October 11, 2018

Blue Ribbon Study Panel on Biodefense Calls for Action to Support SLTT Response to Biological Events


Contact:  Steve Aaron, SRA Communications, (717) 554-8614,




WASHINGTON, D.C.  (October 11, 2018) – America’s hometown heroes are on the front line when responding to biological incidents. These include health care providers, public health professionals, EMTs, firefighters and police. But a new report from the Blue Ribbon Study Panel on Biodefense says the thousands of first responders at state, local, tribal, and territorial (SLTT) governments that form the backbone of our nation will have to fend for themselves for far too long until federal assets arrive to assist with response. Holding the Line on Biodefense: State, Local, Tribal, and Territorial Reinforcements Needed recommends eight key steps that will increase the capability of the SLTT public and private sectors to share with the federal government the burden of preparing for, responding to, and recovering from large-scale biological events.

“How we respond to biological events – especially those large in scale and impact – is now out of balance with how we prepare,” said former Secretary of Health and Human Services Donna Shalala, Panel Member, who co-chaired the January 2018 meeting in Miami that informed many of the report’s recommendations. “There are a number of steps we can take right now to better position SLTT governments, as well as hospitals, pharmacies, and other private sector organizations to respond immediately and then in tandem with federal support.”

The eight recommendations are:

  • Unify and establish a new National Emergency Medical Services system, including the creation of a National Emergency Medical Services Agency at the Department of Health and Human Services.
  • Improve distribution of the Strategic National Stockpile and other stores of pharmaceuticals, equipment, and essential medical supplies, with enhanced training and assured access to pharmacy readiness data.
  • Layer health care delivery across the nation and plan for when hospitals and other facilities are overwhelmed and overrun.
  • Authorize all laboratory response networks to test for biological agents.
  • Allow federally recognized tribes to enter into their own Public Health Emergency Preparedness cooperative agreements with the Centers for Disease Control and Prevention.
  • Strengthen biosurveillance in, and eliminate burdensome transportation requirements for, the territories.
  • Allocate response funding before biological crises occur with a credible Public Health Emergency Fund and sufficient assistance under the Stafford Act.
  • Address public expectations by making biodefense a priority for all elected leaders throughout the nation.

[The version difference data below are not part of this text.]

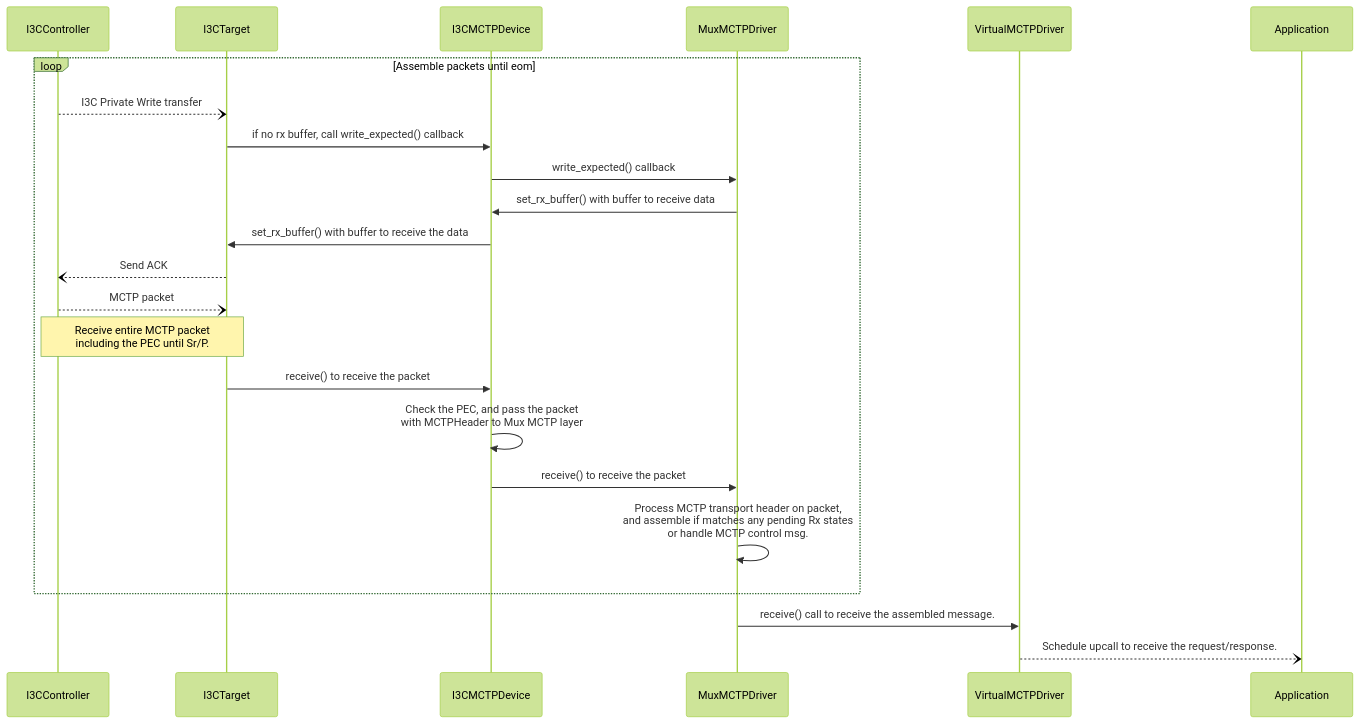
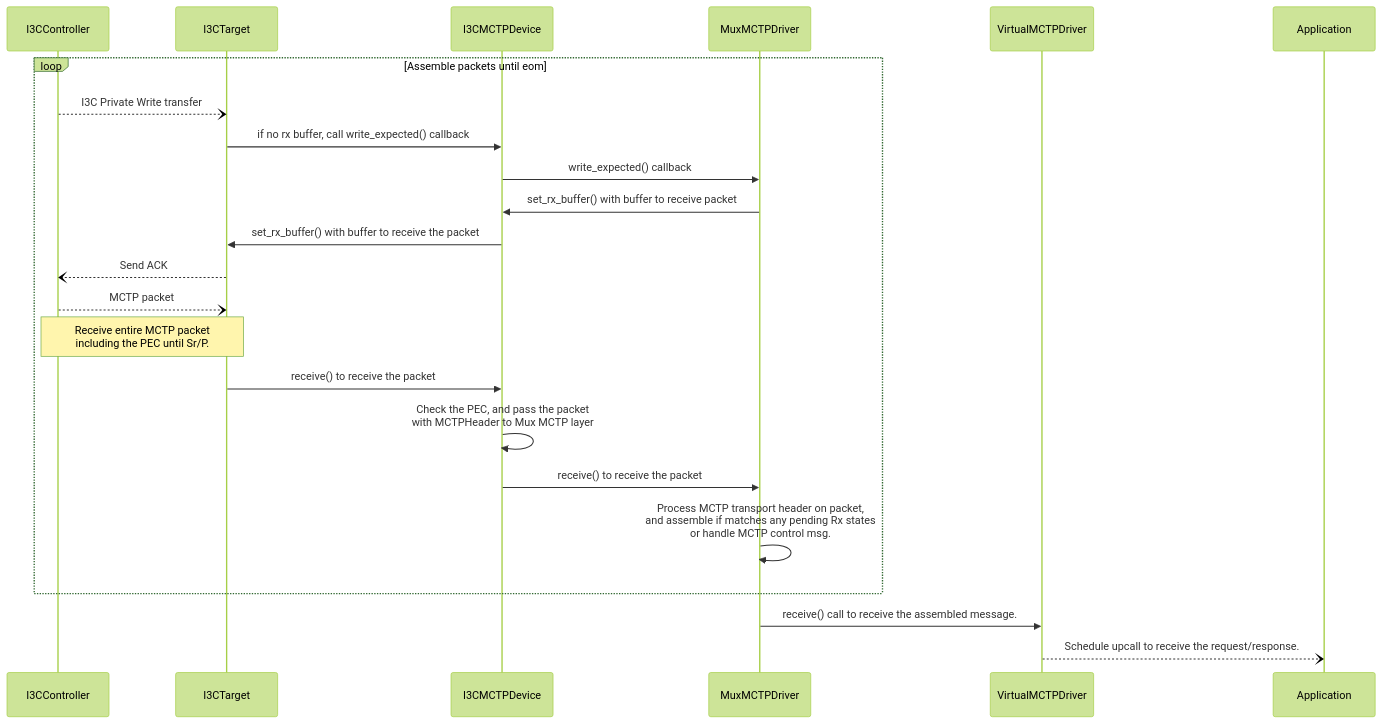
Before and after one commit to chipsalliance/caliptra-mcu-sw: the first of 2 diagrams in docs/src/mctp.md, drawn with Mermaid (forest theme). The commit also changed other lines of this file and 4 other files, not shown here.

````diff
--- a/docs/src/mctp.md
+++ b/docs/src/mctp.md
@@ -14,25 +14,25 @@
 ```mermaid
 sequenceDiagram
     participant I3CController
     participant I3CTarget
     participant I3CMCTPDevice
     participant MuxMCTPDriver
     participant VirtualMCTPDriver
     participant Application
     loop Assemble packets until eom
         I3CController--)I3CTarget: I3C Private Write transfer
         I3CTarget->>I3CMCTPDevice: if no rx buffer, call write_expected() callback
         I3CMCTPDevice->> MuxMCTPDriver: write_expected() callback
-        MuxMCTPDriver->>I3CMCTPDevice: set_rx_buffer() with buffer to receive data
-        I3CMCTPDevice->> I3CTarget: set_rx_buffer() with buffer to receive the data
+        MuxMCTPDriver->>I3CMCTPDevice: set_rx_buffer() with buffer to receive packet
+        I3CMCTPDevice->> I3CTarget: set_rx_buffer() with buffer to receive the packet
         I3CTarget--) I3CController : Send ACK
         I3CController--)I3CTarget: MCTP packet
         Note over I3CController, I3CTarget: Receive entire MCTP packet <br/>including the PEC until Sr/P.
         I3CTarget->> I3CMCTPDevice: receive() to receive the packet
         I3CMCTPDevice ->> I3CMCTPDevice: Check the PEC, and pass the packet <br/>with MCTPHeader to Mux MCTP layer
         I3CMCTPDevice->>MuxMCTPDriver: receive() to receive the packet
         MuxMCTPDriver->>MuxMCTPDriver: Process MCTP transport header on packet, <br/> and assemble if matches any pending Rx states<br/>or handle MCTP control msg.
     end
     MuxMCTPDriver->>VirtualMCTPDriver: receive() call to receive the assembled message.
     VirtualMCTPDriver--)Application: Schedule upcall to receive the request/response.
 ```
````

The report features a hypothetical scenario for multiple initially unexplained, probably terrorist, outbreaks of plague occurring in the United States. Former Congressman Jim Greenwood, Panel Member, who co-chaired the Miami meeting, said the recommendations in the report can help to reduce the impact of large-scale biological events on our states, localities, tribes and territories. “Biological threats are real and must be aggressively addressed,” said Greenwood. “Elected leaders – including our governors and mayors – need to make this a priority. Rectifying shortfalls in EMS, increasing hospital surge capacity, augmenting laboratory response, and making improvements in other key areas, will enable all levels of government and the private sector to better defend the nation against biological threats and their potentially large-scale consequences.”

The full report can be accessed here

About the Blue Ribbon Study Panel on Biodefense 

The Blue Ribbon Study Panel on Biodefense was established in 2014 to conduct a comprehensive assessment of the state of U.S. biodefense efforts, and to issue recommendations to foster change. The Panel’s 2015 report, A National Blueprint for Biodefense: Leadership and Major Reform Needed to Optimize Efforts, identified capability gaps and recommended changes to U.S. policy and law to strengthen national biodefense while optimizing resource investments. In September 2018, the White House released a National Biodefense Strategy, a top recommendation from the Blueprint. The Panel continues to assess biodefense challenges and to urge reform. Former Senator Joe Lieberman and former Governor Tom Ridge co-chair the Panel, and are joined by former Secretary of Health and Human Services Donna Shalala, former Senate Majority Leader Tom Daschle, former Representative Jim Greenwood, and former Homeland Security Advisor Ken Wainstein. Hudson Institute is the Panel’s fiscal sponsor.